> _EXERCISE DIRECTIONS_: Nothing but a number should be given: the count of lines in the listing that include "flex".

:: EXERCISE DATA ::

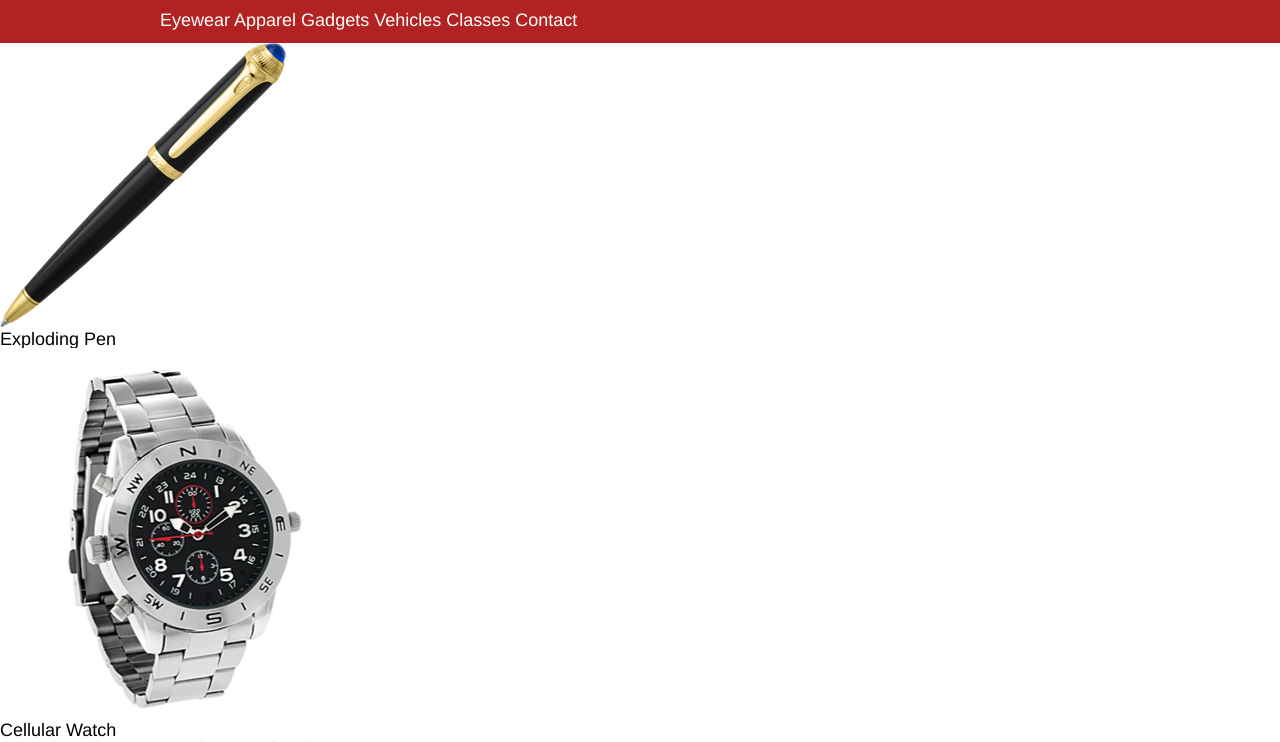
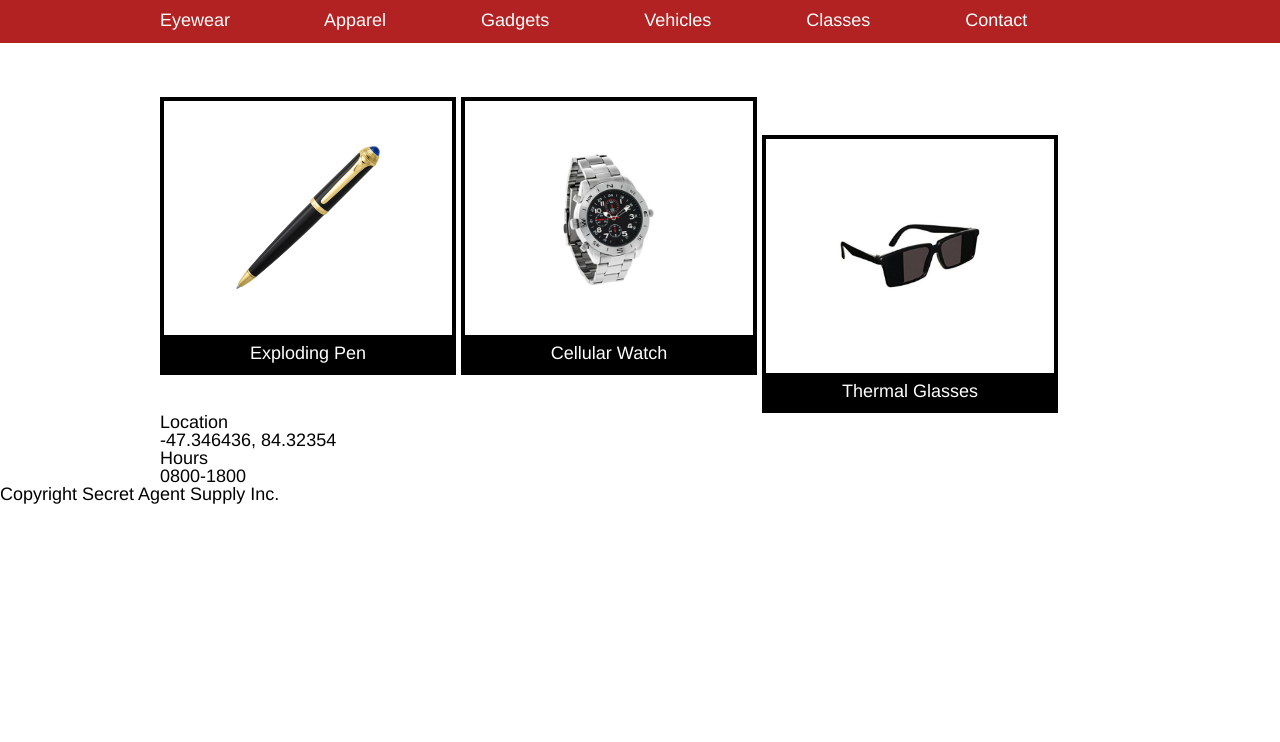
Before and after one commit to jessemcc/Secret-agent-supply-inc., a plain HTML site: page index.html in a window 1280 px wide. Shown: the part 494-1236 px from the top of the page. After the commit the page ends 998 px from the top, so only its background shows below. Drawn offline with Linux system fonts and the light colour scheme.

Commit message:
Finished all of the top, working on main content now

```diff
--- a/index.html
+++ b/index.html
@@ -41,17 +41,24 @@
     </div>
 
     <div id="main">
+      <div class="container">
         <div class="mitem">
+          <div class="mimage">
             <img src="./resources/images/pen.png" alt="Pen">
-        <p>Exploding Pen</p>
+          </div>
+          <span>Exploding Pen</span>
         </div>
         <div class="mitem">
+          <div class="mimage">
             <img src="./resources/images/watch.png" alt="Watch">
-        <p>Cellular Watch</p>
+          </div>
+          <span>Cellular Watch</span>
         </div>
         <div class="mitem">
+          <div class="mimage">
             <img src="./resources/images/glasses.png" alt="Glasses">
-        <p>Thermal Glasses</p>
+          </div>
+          <span>Thermal Glasses</span>
         </div>
 
         <div class="litem">
@@ -64,6 +71,7 @@
           <span>0800-1800</span>
         </div>
       </div>
+    </div>
 
     <footer>
       <p>Copyright Secret Agent Supply Inc.</p>
--- a/resources/css/index.css
+++ b/resources/css/index.css
@@ -78,10 +78,49 @@ header{
 
 .links{
   padding: 0.75rem 0;
+  display: block;
 }
 
 .nitem{
   color: white;
   text-decoration: none;
   font-size: 1rem;
+  margin-right: 5rem;
 }
+
+/* This is the Main Content Code */
+
+#main{
+  margin-top: 3rem;
+  align-items: center;
+}
+
+.mitem{
+  display: inline-flex;
+  justify-content: space-between;
+  flex-direction: column;
+  width: 30%;
+  border: 4px solid black;
+
+}
+
+.mimage{
+    margin: 2rem;
+    display: flex;
+    justify-content: center;
+    align-items: center;
+    height: 9rem;
+}
+
+.mimage img{
+  max-width: 8rem;
+  display: block;
+}
+
+.mitem span{
+  background-color: black;
+  color: white;
+  text-align: center;
+  display: block;
+  padding: 0.5rem;
+}
```
Lines whose indentation alone changed are shown as unchanged.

:::

> _PROBLEM SOLUTION_: 3